INFORMATION:
--- START ---
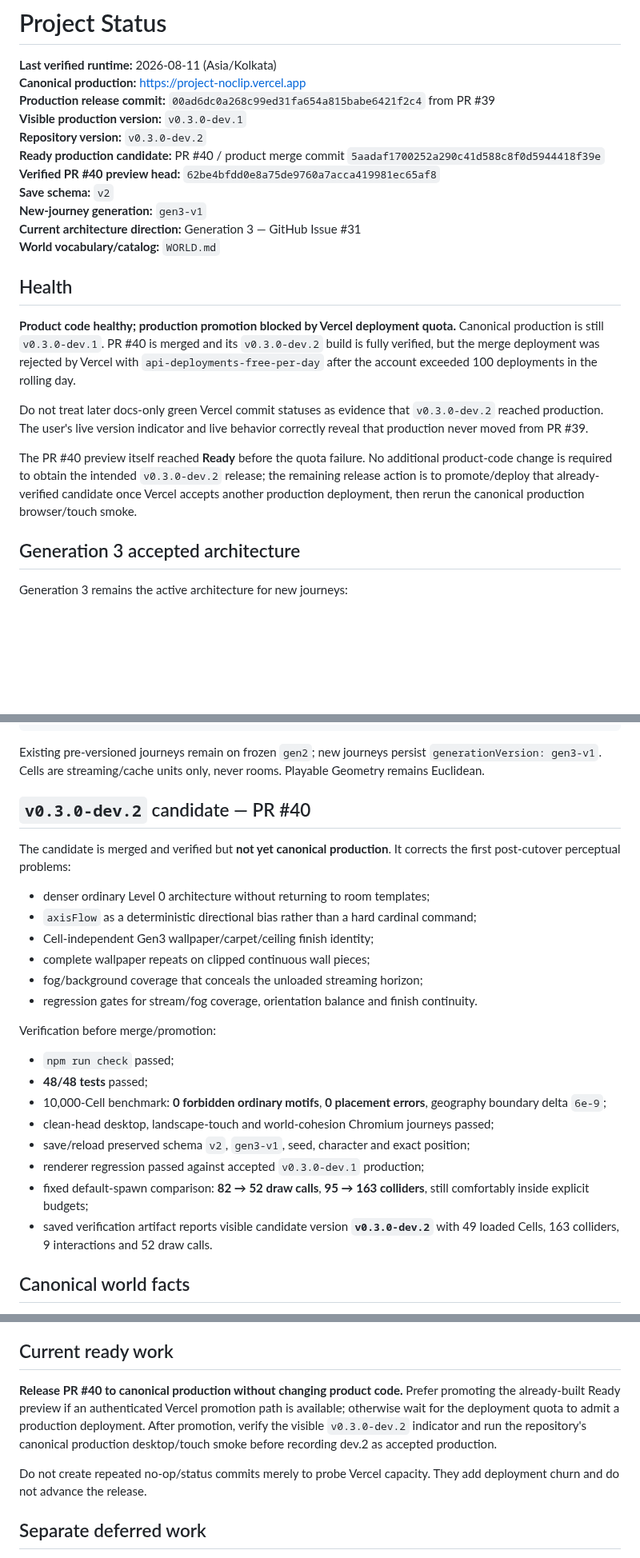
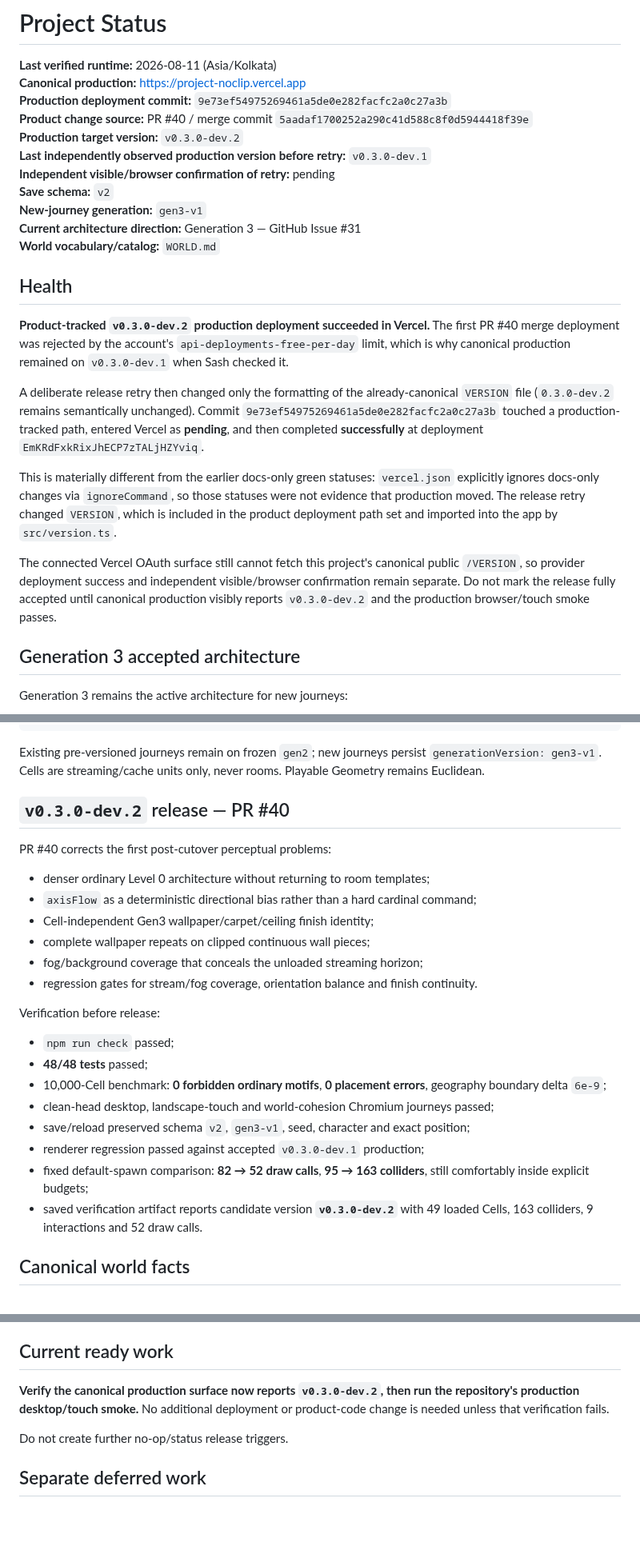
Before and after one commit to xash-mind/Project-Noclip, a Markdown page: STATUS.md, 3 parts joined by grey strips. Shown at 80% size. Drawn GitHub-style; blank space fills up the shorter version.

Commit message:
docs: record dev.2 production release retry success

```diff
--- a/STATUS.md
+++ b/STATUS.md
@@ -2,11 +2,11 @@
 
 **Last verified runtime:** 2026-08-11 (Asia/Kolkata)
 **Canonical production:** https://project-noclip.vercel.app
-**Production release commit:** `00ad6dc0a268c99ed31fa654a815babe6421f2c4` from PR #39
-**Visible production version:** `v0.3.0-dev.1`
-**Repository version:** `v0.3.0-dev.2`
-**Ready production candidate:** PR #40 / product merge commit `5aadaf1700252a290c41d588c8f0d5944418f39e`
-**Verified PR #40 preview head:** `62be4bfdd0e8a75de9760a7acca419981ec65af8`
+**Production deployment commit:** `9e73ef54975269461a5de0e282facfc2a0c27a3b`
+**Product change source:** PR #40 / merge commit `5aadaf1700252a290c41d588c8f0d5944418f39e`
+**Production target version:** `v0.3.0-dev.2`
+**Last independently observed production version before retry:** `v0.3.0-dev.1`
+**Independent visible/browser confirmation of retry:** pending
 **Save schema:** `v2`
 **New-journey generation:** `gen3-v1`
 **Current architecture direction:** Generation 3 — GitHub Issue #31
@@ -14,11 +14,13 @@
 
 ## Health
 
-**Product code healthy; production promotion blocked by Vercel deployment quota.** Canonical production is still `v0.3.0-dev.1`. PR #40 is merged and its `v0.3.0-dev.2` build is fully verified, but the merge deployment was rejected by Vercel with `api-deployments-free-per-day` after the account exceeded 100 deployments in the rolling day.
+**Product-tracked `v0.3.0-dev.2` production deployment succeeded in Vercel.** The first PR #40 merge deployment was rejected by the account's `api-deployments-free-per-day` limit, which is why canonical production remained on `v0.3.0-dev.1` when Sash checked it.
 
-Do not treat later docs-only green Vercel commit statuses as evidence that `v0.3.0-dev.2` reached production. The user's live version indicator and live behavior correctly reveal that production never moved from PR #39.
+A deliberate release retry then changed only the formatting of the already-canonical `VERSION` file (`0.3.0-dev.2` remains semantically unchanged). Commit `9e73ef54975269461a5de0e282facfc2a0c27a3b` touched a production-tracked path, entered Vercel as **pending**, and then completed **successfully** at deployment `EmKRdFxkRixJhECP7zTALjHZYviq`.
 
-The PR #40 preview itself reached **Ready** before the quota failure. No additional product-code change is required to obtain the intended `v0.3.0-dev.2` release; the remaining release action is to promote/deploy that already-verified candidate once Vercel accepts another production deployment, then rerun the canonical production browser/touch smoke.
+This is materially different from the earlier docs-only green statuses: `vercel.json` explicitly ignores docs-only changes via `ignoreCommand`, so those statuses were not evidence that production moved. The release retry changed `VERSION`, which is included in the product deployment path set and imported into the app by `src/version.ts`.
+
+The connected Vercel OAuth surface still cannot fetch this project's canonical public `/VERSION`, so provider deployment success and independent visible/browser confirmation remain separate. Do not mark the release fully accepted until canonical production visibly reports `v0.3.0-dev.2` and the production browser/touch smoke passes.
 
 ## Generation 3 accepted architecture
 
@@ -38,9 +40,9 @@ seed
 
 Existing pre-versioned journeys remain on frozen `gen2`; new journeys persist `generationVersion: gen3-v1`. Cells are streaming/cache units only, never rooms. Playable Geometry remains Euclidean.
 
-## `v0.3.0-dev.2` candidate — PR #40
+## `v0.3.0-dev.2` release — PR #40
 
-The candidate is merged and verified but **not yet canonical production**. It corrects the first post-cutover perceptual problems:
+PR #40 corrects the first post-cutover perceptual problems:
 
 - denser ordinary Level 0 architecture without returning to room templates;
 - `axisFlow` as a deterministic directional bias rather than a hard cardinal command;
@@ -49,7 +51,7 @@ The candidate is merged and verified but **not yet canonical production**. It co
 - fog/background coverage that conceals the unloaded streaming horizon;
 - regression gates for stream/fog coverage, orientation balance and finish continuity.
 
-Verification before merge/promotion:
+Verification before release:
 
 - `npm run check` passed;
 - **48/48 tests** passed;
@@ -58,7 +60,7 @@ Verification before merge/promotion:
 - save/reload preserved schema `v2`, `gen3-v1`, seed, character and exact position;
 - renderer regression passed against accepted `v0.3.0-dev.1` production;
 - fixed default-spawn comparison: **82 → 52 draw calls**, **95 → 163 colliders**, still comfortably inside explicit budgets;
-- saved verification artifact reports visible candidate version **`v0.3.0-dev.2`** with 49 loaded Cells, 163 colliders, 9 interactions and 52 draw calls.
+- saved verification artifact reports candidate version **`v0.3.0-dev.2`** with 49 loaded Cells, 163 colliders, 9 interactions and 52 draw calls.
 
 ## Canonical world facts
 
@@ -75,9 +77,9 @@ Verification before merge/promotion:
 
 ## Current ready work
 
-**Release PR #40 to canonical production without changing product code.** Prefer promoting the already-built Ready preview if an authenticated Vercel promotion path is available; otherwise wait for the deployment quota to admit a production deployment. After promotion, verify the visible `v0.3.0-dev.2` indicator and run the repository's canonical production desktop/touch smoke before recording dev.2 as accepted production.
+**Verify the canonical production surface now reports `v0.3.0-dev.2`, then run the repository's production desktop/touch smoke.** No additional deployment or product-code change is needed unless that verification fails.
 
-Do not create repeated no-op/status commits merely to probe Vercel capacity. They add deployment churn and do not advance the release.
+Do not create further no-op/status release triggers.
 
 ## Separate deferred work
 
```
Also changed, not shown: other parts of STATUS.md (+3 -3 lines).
--- END ---
TASK STATEMENT: Omit every image. Quote each record exactly.

EXERCISE RESULT:
Before and after one commit to xash-mind/Project-Noclip, a Markdown page: STATUS.md, 3 parts joined by grey strips. Shown at 80% size. Drawn GitHub-style; blank space fills up the shorter version.

Commit message:
docs: record dev.2 production release retry success

```diff
--- a/STATUS.md
+++ b/STATUS.md
@@ -2,11 +2,11 @@
 
 **Last verified runtime:** 2026-08-11 (Asia/Kolkata)
 **Canonical production:** https://project-noclip.vercel.app
-**Production release commit:** `00ad6dc0a268c99ed31fa654a815babe6421f2c4` from PR #39
-**Visible production version:** `v0.3.0-dev.1`
-**Repository version:** `v0.3.0-dev.2`
-**Ready production candidate:** PR #40 / product merge commit `5aadaf1700252a290c41d588c8f0d5944418f39e`
-**Verified PR #40 preview head:** `62be4bfdd0e8a75de9760a7acca419981ec65af8`
+**Production deployment commit:** `9e73ef54975269461a5de0e282facfc2a0c27a3b`
+**Product change source:** PR #40 / merge commit `5aadaf1700252a290c41d588c8f0d5944418f39e`
+**Production target version:** `v0.3.0-dev.2`
+**Last independently observed production version before retry:** `v0.3.0-dev.1`
+**Independent visible/browser confirmation of retry:** pending
 **Save schema:** `v2`
 **New-journey generation:** `gen3-v1`
 **Current architecture direction:** Generation 3 — GitHub Issue #31
@@ -14,11 +14,13 @@
 
 ## Health
 
-**Product code healthy; production promotion blocked by Vercel deployment quota.** Canonical production is still `v0.3.0-dev.1`. PR #40 is merged and its `v0.3.0-dev.2` build is fully verified, but the merge deployment was rejected by Vercel with `api-deployments-free-per-day` after the account exceeded 100 deployments in the rolling day.
+**Product-tracked `v0.3.0-dev.2` production deployment succeeded in Vercel.** The first PR #40 merge deployment was rejected by the account's `api-deployments-free-per-day` limit, which is why canonical production remained on `v0.3.0-dev.1` when Sash checked it.
 
-Do not treat later docs-only green Vercel commit statuses as evidence that `v0.3.0-dev.2` reached production. The user's live version indicator and live behavior correctly reveal that production never moved from PR #39.
+A deliberate release retry then changed only the formatting of the already-canonical `VERSION` file (`0.3.0-dev.2` remains semantically unchanged). Commit `9e73ef54975269461a5de0e282facfc2a0c27a3b` touched a production-tracked path, entered Vercel as **pending**, and then completed **successfully** at deployment `EmKRdFxkRixJhECP7zTALjHZYviq`.
 
-The PR #40 preview itself reached **Ready** before the quota failure. No additional product-code change is required to obtain the intended `v0.3.0-dev.2` release; the remaining release action is to promote/deploy that already-verified candidate once Vercel accepts another production deployment, then rerun the canonical production browser/touch smoke.
+This is materially different from the earlier docs-only green statuses: `vercel.json` explicitly ignores docs-only changes via `ignoreCommand`, so those statuses were not evidence that production moved. The release retry changed `VERSION`, which is included in the product deployment path set and imported into the app by `src/version.ts`.
+
+The connected Vercel OAuth surface still cannot fetch this project's canonical public `/VERSION`, so provider deployment success and independent visible/browser confirmation remain separate. Do not mark the release fully accepted until canonical production visibly reports `v0.3.0-dev.2` and the production browser/touch smoke passes.
 
 ## Generation 3 accepted architecture
 
@@ -38,9 +40,9 @@ seed
 
 Existing pre-versioned journeys remain on frozen `gen2`; new journeys persist `generationVersion: gen3-v1`. Cells are streaming/cache units only, never rooms. Playable Geometry remains Euclidean.
 
-## `v0.3.0-dev.2` candidate — PR #40
+## `v0.3.0-dev.2` release — PR #40
 
-The candidate is merged and verified but **not yet canonical production**. It corrects the first post-cutover perceptual problems:
+PR #40 corrects the first post-cutover perceptual problems:
 
 - denser ordinary Level 0 architecture without returning to room templates;
 - `axisFlow` as a deterministic directional bias rather than a hard cardinal command;
@@ -49,7 +51,7 @@ The candidate is merged and verified but **not yet canonical production**. It co
 - fog/background coverage that conceals the unloaded streaming horizon;
 - regression gates for stream/fog coverage, orientation balance and finish continuity.
 
-Verification before merge/promotion:
+Verification before release:
 
 - `npm run check` passed;
 - **48/48 tests** passed;
@@ -58,7 +60,7 @@ Verification before merge/promotion:
 - save/reload preserved schema `v2`, `gen3-v1`, seed, character and exact position;
 - renderer regression passed against accepted `v0.3.0-dev.1` production;
 - fixed default-spawn comparison: **82 → 52 draw calls**, **95 → 163 colliders**, still comfortably inside explicit budgets;
-- saved verification artifact reports visible candidate version **`v0.3.0-dev.2`** with 49 loaded Cells, 163 colliders, 9 interactions and 52 draw calls.
+- saved verification artifact reports candidate version **`v0.3.0-dev.2`** with 49 loaded Cells, 163 colliders, 9 interactions and 52 draw calls.
 
 ## Canonical world facts
 
@@ -75,9 +77,9 @@ Verification before merge/promotion:
 
 ## Current ready work
 
-**Release PR #40 to canonical production without changing product code.** Prefer promoting the already-built Ready preview if an authenticated Vercel promotion path is available; otherwise wait for the deployment quota to admit a production deployment. After promotion, verify the visible `v0.3.0-dev.2` indicator and run the repository's canonical production desktop/touch smoke before recording dev.2 as accepted production.
+**Verify the canonical production surface now reports `v0.3.0-dev.2`, then run the repository's production desktop/touch smoke.** No additional deployment or product-code change is needed unless that verification fails.
 
-Do not create repeated no-op/status commits merely to probe Vercel capacity. They add deployment churn and do not advance the release.
+Do not create further no-op/status release triggers.
 
 ## Separate deferred work
 
```
Also changed, not shown: other parts of STATUS.md (+3 -3 lines).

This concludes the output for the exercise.